I’m embarrassed to admit this now, but we didn’t initially put down any mulch. We lost all bar five of the plants we germinated or planted as seedlings. We were not watering often and it wasn’t summer yet, so it took us a while to identify mulch as the solution.

We didn’t have resources to buy mulch, so we laid newspaper in the box. We topped that with collected grass clippings from the local park. It made a world of difference. Finally, plants were thriving. Lesson learnt!

Aphids on the broccoli

Aphids on the broccoli



For a brief moment the planters were holding water and the plants were growing. Then the pests descended. First, it was a cabbage moths, or more specifically, their caterpillars. At the height of their invasion, I was picking a dozen caterpillars of one plant! They were easy in comparison to the aphids. My homemade chilli, garlic and soap spray might reduce them, but that’s not elimination. Every day, I find hoards of these tiny insects crouching in my broccoli plant. I physically remove them too, but the plant is worse the wear for it. It’s cold comfort to know that the marigold seeds I planted are good companion plants for this 😦

I think part of our problem is that we haven’t been able to grow a diverse range of plants in these planters yet. Now that we’ve fixed the watering and mulch problems, I hope a greater variety of seedlings will survive. I have found that manual removal is the only real way I can protect the plants, so I’ll keep inspecting them too.

two planter boxes

Two planter boxes full of potential (and new seeds)

We’ve just planted seeds for our second growing season. We’ve got corn and beans, peas and leafy greens. The broccoli seeds are scattered amongst marigold and garlic chives seeds as a precaution. The mulch has been renewed and our hopes are high!

As the planter boxes become a regular thing in our lives, we’re getting better at seeing how contribute to their upkeep. I’d love to hear any ideas you have to continue encouraging a sense of group ownership of the boxes. Do you have any suggestions or experiences to share?


This entry was posted in Food and tagged , , , , , , , . Bookmark the permalink.

2 Responses to How many mistakes can you make with a planter box?
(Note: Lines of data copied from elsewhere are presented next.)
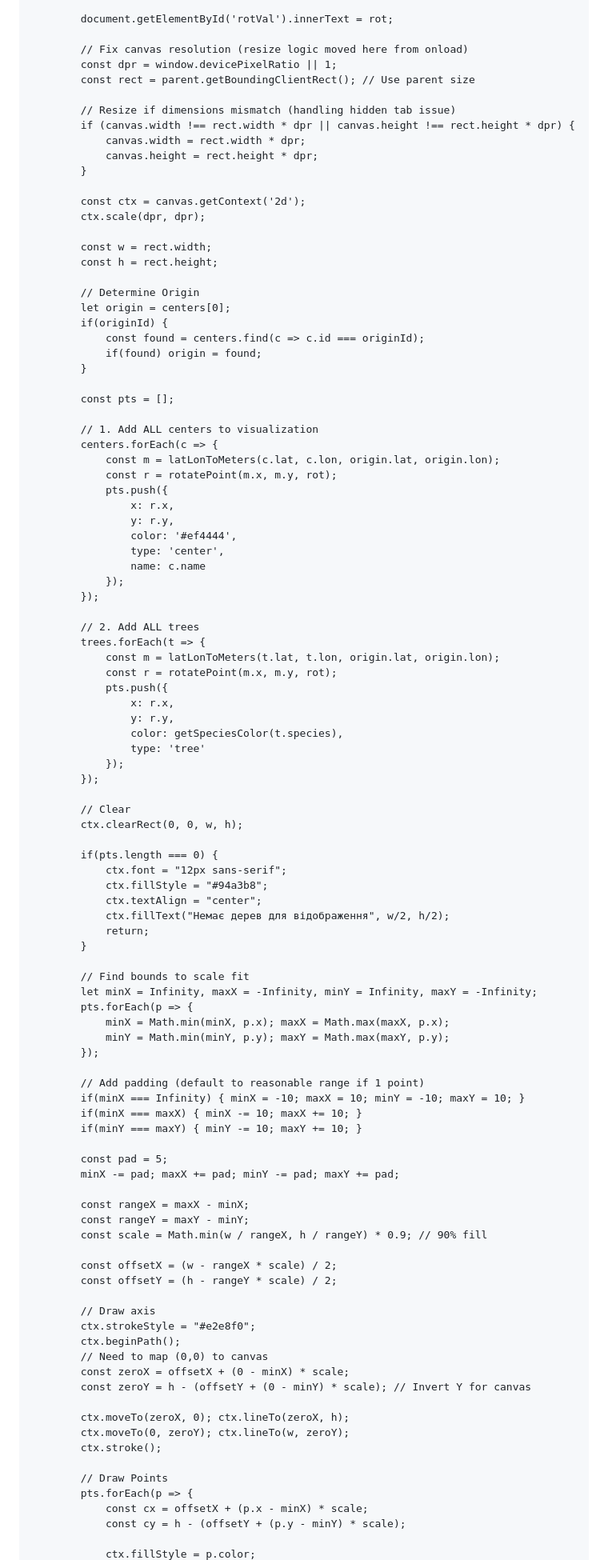
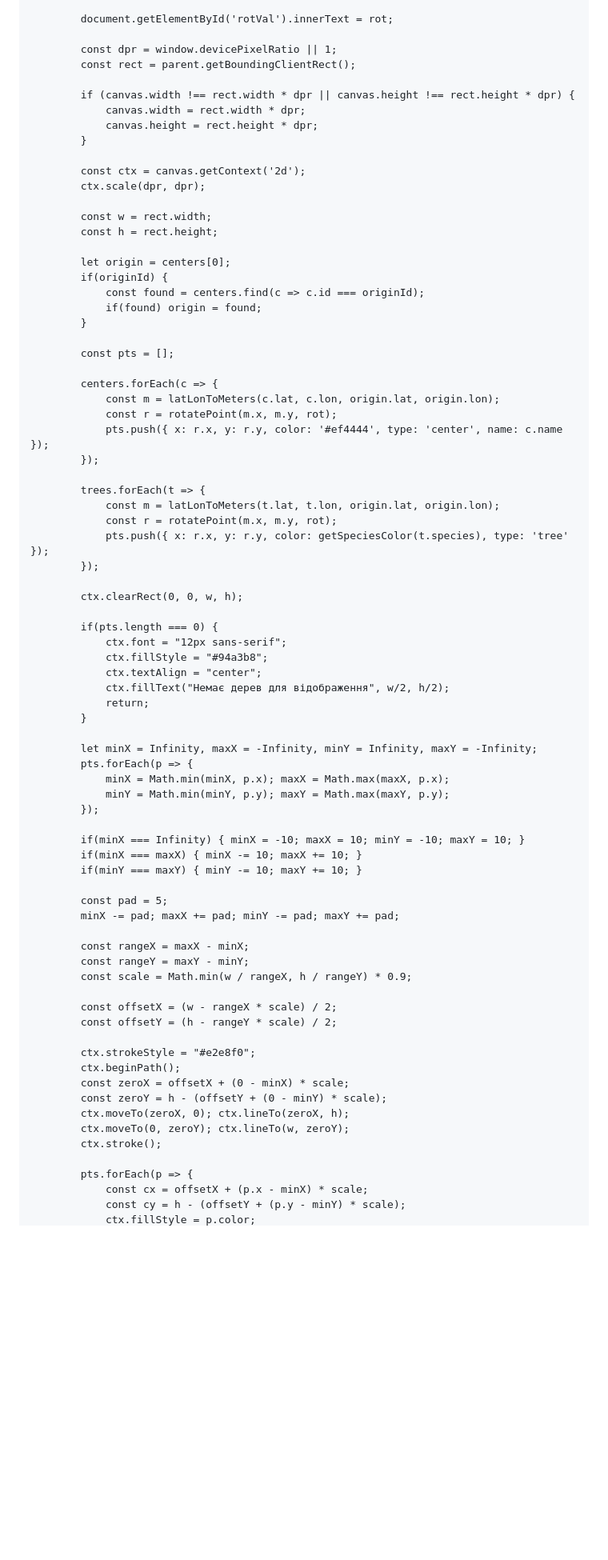
Before and after one commit to yevheniusas/posmapping, a Markdown page: README.md, the part around one of its changes. Shown at 80% size. Rendered like a GitHub page; blank space fills up the shorter version.

```diff
--- a/README.md
+++ b/README.md
@@ -590,11 +612,9 @@
 
             document.getElementById('rotVal').innerText = rot;
 
-            // Fix canvas resolution (resize logic moved here from onload)
             const dpr = window.devicePixelRatio || 1;
-            const rect = parent.getBoundingClientRect(); // Use parent size
+            const rect = parent.getBoundingClientRect();
 
-            // Resize if dimensions mismatch (handling hidden tab issue)
             if (canvas.width !== rect.width * dpr || canvas.height !== rect.height * dpr) {
                 canvas.width = rect.width * dpr;
                 canvas.height = rect.height * dpr;
@@ -606,7 +626,6 @@
             const w = rect.width;
             const h = rect.height;
 
-            // Determine Origin
             let origin = centers[0];
             if(originId) {
                 const found = centers.find(c => c.id === originId);
@@ -615,32 +634,18 @@
 
             const pts = [];
 
-            // 1. Add ALL centers to visualization
             centers.forEach(c => {
                 const m = latLonToMeters(c.lat, c.lon, origin.lat, origin.lon);
                 const r = rotatePoint(m.x, m.y, rot);
-                pts.push({
-                    x: r.x,
-                    y: r.y,
-                    color: '#ef4444',
-                    type: 'center',
-                    name: c.name
-                });
+                pts.push({ x: r.x, y: r.y, color: '#ef4444', type: 'center', name: c.name });
             });
 
-            // 2. Add ALL trees
             trees.forEach(t => {
                 const m = latLonToMeters(t.lat, t.lon, origin.lat, origin.lon);
                 const r = rotatePoint(m.x, m.y, rot);
-                pts.push({
-                    x: r.x,
-                    y: r.y,
-                    color: getSpeciesColor(t.species),
-                    type: 'tree'
-                });
+                pts.push({ x: r.x, y: r.y, color: getSpeciesColor(t.species), type: 'tree' });
             });
 
-            // Clear
             ctx.clearRect(0, 0, w, h);
 
             if(pts.length === 0) {
@@ -651,14 +656,12 @@
                 return;
             }
 
-            // Find bounds to scale fit
             let minX = Infinity, maxX = -Infinity, minY = Infinity, maxY = -Infinity;
             pts.forEach(p => {
                 minX = Math.min(minX, p.x); maxX = Math.max(maxX, p.x);
                 minY = Math.min(minY, p.y); maxY = Math.max(maxY, p.y);
             });
 
-            // Add padding (default to reasonable range if 1 point)
             if(minX === Infinity) { minX = -10; maxX = 10; minY = -10; maxY = 10; }
             if(minX === maxX) { minX -= 10; maxX += 10; }
             if(minY === maxY) { minY -= 10; maxY += 10; }
@@ -668,25 +671,20 @@
 
             const rangeX = maxX - minX;
             const rangeY = maxY - minY;
-            const scale = Math.min(w / rangeX, h / rangeY) * 0.9; // 90% fill
+            const scale = Math.min(w / rangeX, h / rangeY) * 0.9;
 
             const offsetX = (w - rangeX * scale) / 2;
             const offsetY = (h - rangeY * scale) / 2;
 
-            // Draw axis
             ctx.strokeStyle = "#e2e8f0";
             ctx.beginPath();
-            // Need to map (0,0) to canvas
             const zeroX = offsetX + (0 - minX) * scale;
-            const zeroY = h - (offsetY + (0 - minY) * scale); // Invert Y for canvas
-
+            const zeroY = h - (offsetY + (0 - minY) * scale);
             ctx.moveTo(zeroX, 0); ctx.lineTo(zeroX, h);
             ctx.moveTo(0, zeroY); ctx.lineTo(w, zeroY);
             ctx.stroke();
 
-            // Draw Points
             pts.forEach(p => {
                 const cx = offsetX + (p.x - minX) * scale;
                 const cy = h - (offsetY + (p.y - minY) * scale);
-
                 ctx.fillStyle = p.color;
```
Also changed, not shown: other parts of README.md (+130 -41 lines).
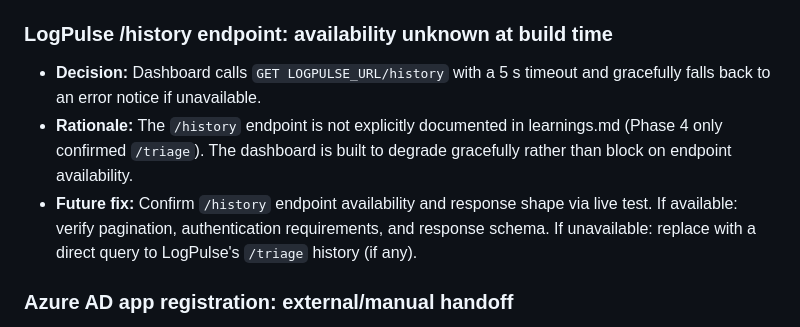
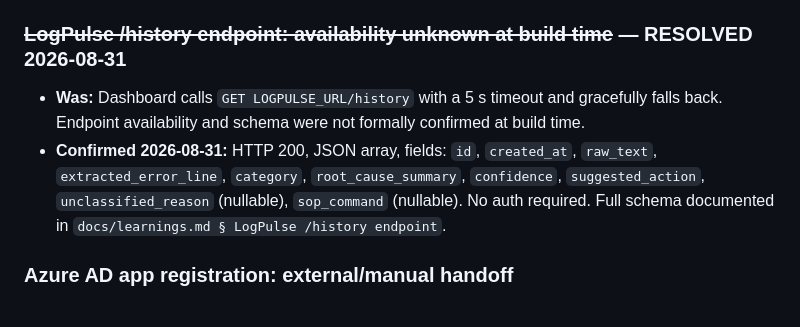
Before and after one commit to yashsolanki27/pulsegrid, a Markdown page: docs/tech-debt-tracker.md, the part around the change. GitHub-like rendering.

```diff
--- a/docs/tech-debt-tracker.md
+++ b/docs/tech-debt-tracker.md
@@ -147,15 +147,13 @@ Not bugs — known decisions with documented rationale.
   this is negligible. If MSAL adds an async API in a future version, migrate to it.
 - **Alternative rejected:** `msal-extensions` — adds unnecessary complexity for a login gate.
 
-### LogPulse /history endpoint: availability unknown at build time
-- **Decision:** Dashboard calls `GET LOGPULSE_URL/history` with a 5 s timeout and
-  gracefully falls back to an error notice if unavailable.
-- **Rationale:** The `/history` endpoint is not explicitly documented in learnings.md
-  (Phase 4 only confirmed `/triage`). The dashboard is built to degrade gracefully rather
-  than block on endpoint availability.
-- **Future fix:** Confirm `/history` endpoint availability and response shape via live test.
-  If available: verify pagination, authentication requirements, and response schema.
-  If unavailable: replace with a direct query to LogPulse's `/triage` history (if any).
+### ~~LogPulse /history endpoint: availability unknown at build time~~ — RESOLVED 2026-08-31
+- **Was:** Dashboard calls `GET LOGPULSE_URL/history` with a 5 s timeout and gracefully
+  falls back. Endpoint availability and schema were not formally confirmed at build time.
+- **Confirmed 2026-08-31:** HTTP 200, JSON array, fields: `id`, `created_at`, `raw_text`,
+  `extracted_error_line`, `category`, `root_cause_summary`, `confidence`, `suggested_action`,
+  `unclassified_reason` (nullable), `sop_command` (nullable). No auth required.
+  Full schema documented in `docs/learnings.md § LogPulse /history endpoint`.
 
 ### Azure AD app registration: external/manual handoff
 - **Decision:** The service consumes Azure AD credentials from env vars; no automated
```
Also changed, not shown: docs/learnings.md (+28 -0 lines).
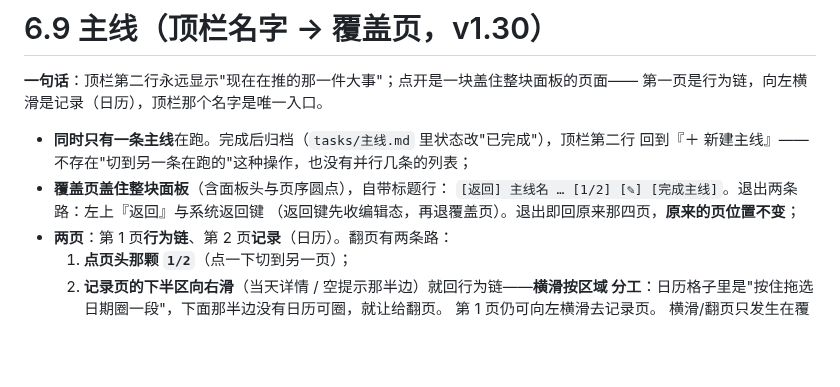
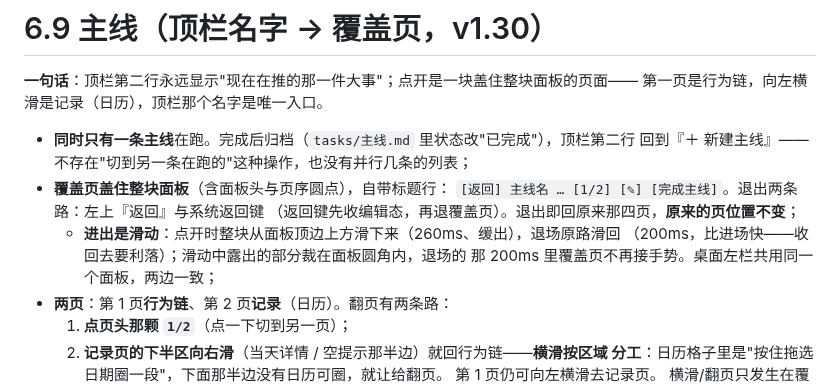
Before and after one commit to lumen-one/gtd_todo, a Markdown page: docs/panels/mainline.md, the part around the change. GitHub-like rendering; blank space fills up the shorter version.

Commit message:
docs(mainline): 登记覆盖页的进出滑动
进场整块从面板顶边上方滑下来、退场原路滑回，并写清退场途中不接手势。
实现落点只说"面板层"：桌面左栏共用同一个面板，所以这条口径两边同时成立。

```diff
--- a/docs/panels/mainline.md
+++ b/docs/panels/mainline.md
@@ -8,6 +8,9 @@
 - **覆盖页盖住整块面板**（含面板头与页序圆点），自带标题行：
   `[返回] 主线名 … [1/2] [✎] [完成主线]`。退出两条路：左上『返回』与系统返回键
   （返回键先收编辑态，再退覆盖页）。退出即回原来那四页，**原来的页位置不变**；
+  - **进出是滑动**：点开时整块从面板顶边上方滑下来（260ms、缓出），退场原路滑回
+    （200ms，比进场快——收回去要利落）；滑动中露出的部分裁在面板圆角内，退场的
+    那 200ms 里覆盖页不再接手势。桌面左栏共用同一个面板，两边一致；
 - **两页**：第 1 页**行为链**、第 2 页**记录**（日历）。翻页有两条路：
   1. **点页头那颗 `1/2`**（点一下切到另一页）；
   2. **记录页的下半区向右滑**（当天详情 / 空提示那半边）就回行为链——**横滑按区域
```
  1. If you turn them into wicking beds you will water far less often….if you can get your rain gutters to go into a rain barrel, and the rain barrel overflow to go into your wicking beds, you will almost never have to worry about watering and people will “own” their beds.

    • cheliamoose says:

      Thanks for the tips Tim! We did consider the rain gutters, but none have openings that we could access and divert to our planter beds. We didn’t have access to materials for wicking beds when we set these up, but I do agree they’d likely work much better than what we have.

Leave a Reply

Fill in your details below or click an icon to log in: Logo

You are commenting using your account. Log Out / Change )

Twitter picture

You are commenting using your Twitter account. Log Out / Change )

Facebook photo

You are commenting using your Facebook account. Log Out / Change )

Google+ photo

You are commenting using your Google+ account. Log Out / Change )

Connecting to %s